Coming into this season, the Devils faced some major question marks with the young players in camp. One of the biggest mysteries was Rod Pelley, who failed to impress both Brent Sutter and Jacques Lemaire.
But under John MacLean, Pelley has flourished into a “John Madden“-esque role, providing the lineup with a solid defensive forward.
The Devils signed Pelley as an undrafted free agent in 2006, after the center finished playing for Ohio State University. Coming out of Ohio State, Pelley was expected to be an offensive center. As one scouting report read:
Pelley is a tough, hard-hitting forward who excels in the faceoff circle. He plays with an edge and is fiercly competitive. Pelley’s skating ability combines power with good speed and quickness. He is strong on skates and is tough to move off of the puck. He has great on-ice vision and hockey sense. He anticipates were plays are going quite well too.
One of Pelley’s best attributes is his cannon-like shot. He’s a player who also loves to shoot and has a superb wrist shot. He has a real nose for the net and is willing to pay a price in high traffic areas to make the plays.
Pelley caught fire with the Lowell Devils, scoring 17 goals and leading all rookie skaters with 29 points. That play earned Pelley a NHL callup, and he dressed for nine games, failing to record a point. He stuck with the Devils in 2007-08, playing 58 games. Pelley recorded six points and 19 penalty minutes, but didn’t impress Brent Sutter enough to stick with the club for the entire season.
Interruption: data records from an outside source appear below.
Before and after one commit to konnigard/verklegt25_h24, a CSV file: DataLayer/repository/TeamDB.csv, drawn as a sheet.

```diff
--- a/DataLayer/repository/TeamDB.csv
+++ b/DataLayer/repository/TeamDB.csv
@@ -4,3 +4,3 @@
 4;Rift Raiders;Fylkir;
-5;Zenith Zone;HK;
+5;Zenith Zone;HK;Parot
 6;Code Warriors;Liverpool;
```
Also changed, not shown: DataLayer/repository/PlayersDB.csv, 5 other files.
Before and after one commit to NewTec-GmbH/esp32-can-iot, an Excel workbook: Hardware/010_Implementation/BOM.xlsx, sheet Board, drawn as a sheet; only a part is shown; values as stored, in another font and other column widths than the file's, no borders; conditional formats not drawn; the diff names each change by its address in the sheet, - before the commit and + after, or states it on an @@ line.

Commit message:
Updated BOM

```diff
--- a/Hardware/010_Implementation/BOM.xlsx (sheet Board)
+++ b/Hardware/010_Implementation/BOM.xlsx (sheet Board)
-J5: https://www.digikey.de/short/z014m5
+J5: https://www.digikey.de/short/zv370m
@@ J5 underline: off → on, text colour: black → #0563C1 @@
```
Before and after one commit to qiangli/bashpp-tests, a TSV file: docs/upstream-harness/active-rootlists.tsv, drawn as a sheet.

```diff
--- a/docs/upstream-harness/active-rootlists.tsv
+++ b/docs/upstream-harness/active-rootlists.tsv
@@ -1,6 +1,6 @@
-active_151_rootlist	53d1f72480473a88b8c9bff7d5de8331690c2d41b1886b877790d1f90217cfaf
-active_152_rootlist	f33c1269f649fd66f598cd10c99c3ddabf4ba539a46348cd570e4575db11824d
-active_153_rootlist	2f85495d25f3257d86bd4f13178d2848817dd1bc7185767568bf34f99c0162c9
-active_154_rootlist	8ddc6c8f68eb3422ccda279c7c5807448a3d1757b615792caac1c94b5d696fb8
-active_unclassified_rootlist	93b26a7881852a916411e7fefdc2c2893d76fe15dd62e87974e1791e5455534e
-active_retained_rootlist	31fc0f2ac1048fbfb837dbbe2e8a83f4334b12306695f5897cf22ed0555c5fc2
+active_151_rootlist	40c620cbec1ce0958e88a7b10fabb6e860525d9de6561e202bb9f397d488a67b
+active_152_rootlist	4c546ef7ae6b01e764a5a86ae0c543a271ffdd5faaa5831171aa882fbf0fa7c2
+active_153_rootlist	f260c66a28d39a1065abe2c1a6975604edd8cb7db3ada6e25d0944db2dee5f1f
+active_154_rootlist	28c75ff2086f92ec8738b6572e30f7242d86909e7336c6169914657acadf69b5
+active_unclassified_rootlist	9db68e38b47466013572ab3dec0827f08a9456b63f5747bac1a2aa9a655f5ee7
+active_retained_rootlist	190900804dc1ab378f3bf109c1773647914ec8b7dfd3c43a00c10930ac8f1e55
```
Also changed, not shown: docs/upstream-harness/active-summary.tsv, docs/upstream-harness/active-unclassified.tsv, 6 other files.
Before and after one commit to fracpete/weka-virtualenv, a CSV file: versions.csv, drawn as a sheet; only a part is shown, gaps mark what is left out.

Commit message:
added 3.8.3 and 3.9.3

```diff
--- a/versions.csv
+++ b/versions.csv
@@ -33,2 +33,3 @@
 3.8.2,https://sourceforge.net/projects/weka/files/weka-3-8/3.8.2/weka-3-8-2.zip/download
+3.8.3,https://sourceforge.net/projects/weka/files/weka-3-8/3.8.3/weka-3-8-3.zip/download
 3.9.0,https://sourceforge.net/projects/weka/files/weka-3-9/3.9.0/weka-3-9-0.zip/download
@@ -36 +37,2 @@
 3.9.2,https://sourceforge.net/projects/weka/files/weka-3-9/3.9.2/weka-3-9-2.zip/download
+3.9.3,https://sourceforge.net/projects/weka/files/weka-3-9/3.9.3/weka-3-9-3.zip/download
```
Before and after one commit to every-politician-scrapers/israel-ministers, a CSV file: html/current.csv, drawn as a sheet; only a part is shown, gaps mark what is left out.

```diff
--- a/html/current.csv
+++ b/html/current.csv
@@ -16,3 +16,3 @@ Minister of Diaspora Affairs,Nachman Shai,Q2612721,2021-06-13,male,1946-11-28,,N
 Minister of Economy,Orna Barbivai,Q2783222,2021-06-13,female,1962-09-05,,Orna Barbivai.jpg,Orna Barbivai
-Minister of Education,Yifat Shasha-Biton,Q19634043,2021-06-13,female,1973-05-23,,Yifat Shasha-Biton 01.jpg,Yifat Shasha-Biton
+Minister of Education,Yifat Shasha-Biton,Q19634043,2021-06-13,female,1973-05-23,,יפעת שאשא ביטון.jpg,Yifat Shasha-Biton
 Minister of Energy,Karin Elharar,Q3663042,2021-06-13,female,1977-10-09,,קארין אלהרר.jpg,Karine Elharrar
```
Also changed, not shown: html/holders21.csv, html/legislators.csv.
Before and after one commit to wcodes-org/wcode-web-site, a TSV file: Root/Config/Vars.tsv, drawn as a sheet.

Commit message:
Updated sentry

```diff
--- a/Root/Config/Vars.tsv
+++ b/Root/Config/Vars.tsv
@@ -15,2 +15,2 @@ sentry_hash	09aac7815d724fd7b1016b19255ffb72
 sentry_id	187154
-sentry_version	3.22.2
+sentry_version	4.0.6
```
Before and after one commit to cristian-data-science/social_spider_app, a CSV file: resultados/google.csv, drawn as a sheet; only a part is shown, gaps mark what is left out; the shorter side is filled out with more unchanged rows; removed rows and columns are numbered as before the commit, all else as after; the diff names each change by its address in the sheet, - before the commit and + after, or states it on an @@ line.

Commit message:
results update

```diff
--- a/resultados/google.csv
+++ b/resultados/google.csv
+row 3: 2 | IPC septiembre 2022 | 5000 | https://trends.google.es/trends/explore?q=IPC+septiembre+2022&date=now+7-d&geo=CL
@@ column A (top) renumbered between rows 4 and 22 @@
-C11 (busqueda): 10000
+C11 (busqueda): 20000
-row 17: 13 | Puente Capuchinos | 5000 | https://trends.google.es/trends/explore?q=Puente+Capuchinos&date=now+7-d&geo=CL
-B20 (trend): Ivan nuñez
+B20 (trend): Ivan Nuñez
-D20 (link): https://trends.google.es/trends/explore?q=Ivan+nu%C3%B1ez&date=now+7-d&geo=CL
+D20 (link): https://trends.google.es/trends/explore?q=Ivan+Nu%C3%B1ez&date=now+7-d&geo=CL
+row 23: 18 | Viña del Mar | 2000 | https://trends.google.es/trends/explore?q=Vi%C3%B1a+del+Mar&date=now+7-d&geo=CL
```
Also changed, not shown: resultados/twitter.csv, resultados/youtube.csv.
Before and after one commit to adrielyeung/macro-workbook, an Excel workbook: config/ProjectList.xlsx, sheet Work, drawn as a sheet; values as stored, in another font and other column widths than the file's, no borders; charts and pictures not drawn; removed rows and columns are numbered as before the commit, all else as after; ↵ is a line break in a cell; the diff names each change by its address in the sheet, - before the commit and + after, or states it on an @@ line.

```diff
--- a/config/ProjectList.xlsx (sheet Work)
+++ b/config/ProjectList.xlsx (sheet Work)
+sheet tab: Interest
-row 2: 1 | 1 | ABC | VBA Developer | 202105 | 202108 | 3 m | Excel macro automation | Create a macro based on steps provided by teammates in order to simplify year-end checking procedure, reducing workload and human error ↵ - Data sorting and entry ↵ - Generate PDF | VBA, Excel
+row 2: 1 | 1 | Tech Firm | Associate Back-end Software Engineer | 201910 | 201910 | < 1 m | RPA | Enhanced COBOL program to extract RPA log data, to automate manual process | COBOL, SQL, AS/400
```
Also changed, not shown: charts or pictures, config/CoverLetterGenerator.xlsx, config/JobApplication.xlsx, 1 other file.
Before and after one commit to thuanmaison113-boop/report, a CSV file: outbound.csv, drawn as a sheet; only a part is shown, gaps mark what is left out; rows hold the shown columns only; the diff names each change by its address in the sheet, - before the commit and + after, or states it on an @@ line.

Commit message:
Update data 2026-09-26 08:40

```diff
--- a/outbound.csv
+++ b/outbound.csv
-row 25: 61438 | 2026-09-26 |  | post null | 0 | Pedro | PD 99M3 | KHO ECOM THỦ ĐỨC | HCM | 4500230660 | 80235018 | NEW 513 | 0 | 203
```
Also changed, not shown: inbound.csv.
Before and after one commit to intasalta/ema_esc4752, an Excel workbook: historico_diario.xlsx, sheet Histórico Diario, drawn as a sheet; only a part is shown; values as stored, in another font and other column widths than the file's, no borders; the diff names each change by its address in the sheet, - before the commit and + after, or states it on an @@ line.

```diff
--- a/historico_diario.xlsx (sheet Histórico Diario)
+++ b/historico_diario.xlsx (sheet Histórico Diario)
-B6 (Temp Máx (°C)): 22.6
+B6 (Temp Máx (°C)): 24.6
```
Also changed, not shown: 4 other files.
After those 58 games, Pelley was sent down to the AHL, where he remained from the end of 2007 until the 2009-10 season.
Lemaire gave Pelley another shot last season, and the center stayed with the team the entire season. Pelley dressed for 63 games, recording 10 points and 40 penalty minutes. But Pelley couldn’t break the fourth line role, and he never earned the type of penalty kill time to prove his worth.
Instead of just sticking Pelley on the fourth line, current coach John MacLean used the center in different situations. He put Pelley on the penalty kill, increasing his responsibilities. Not only did Pelley step up to the challenge, he excelled at it. His good play (and injuries) brought him the opportunity, and Pelley took full advantage. He’s moved up to the center the second or third line, and MacLean turned to him in several key situations.
Pelley won’t score goals or create any highlight reel plays. But he’s been a solid producer for the Devils this season, and one of the only constants in the lineup. MacLean finally gave Pelley an opportunity, and we’ve seen him excel. Pelley is finally fulfilling the “John Madden” role on this team. Devils general manager Lou Lamoriello continually praised Pelley, and the patience and faith shown has finally paid off.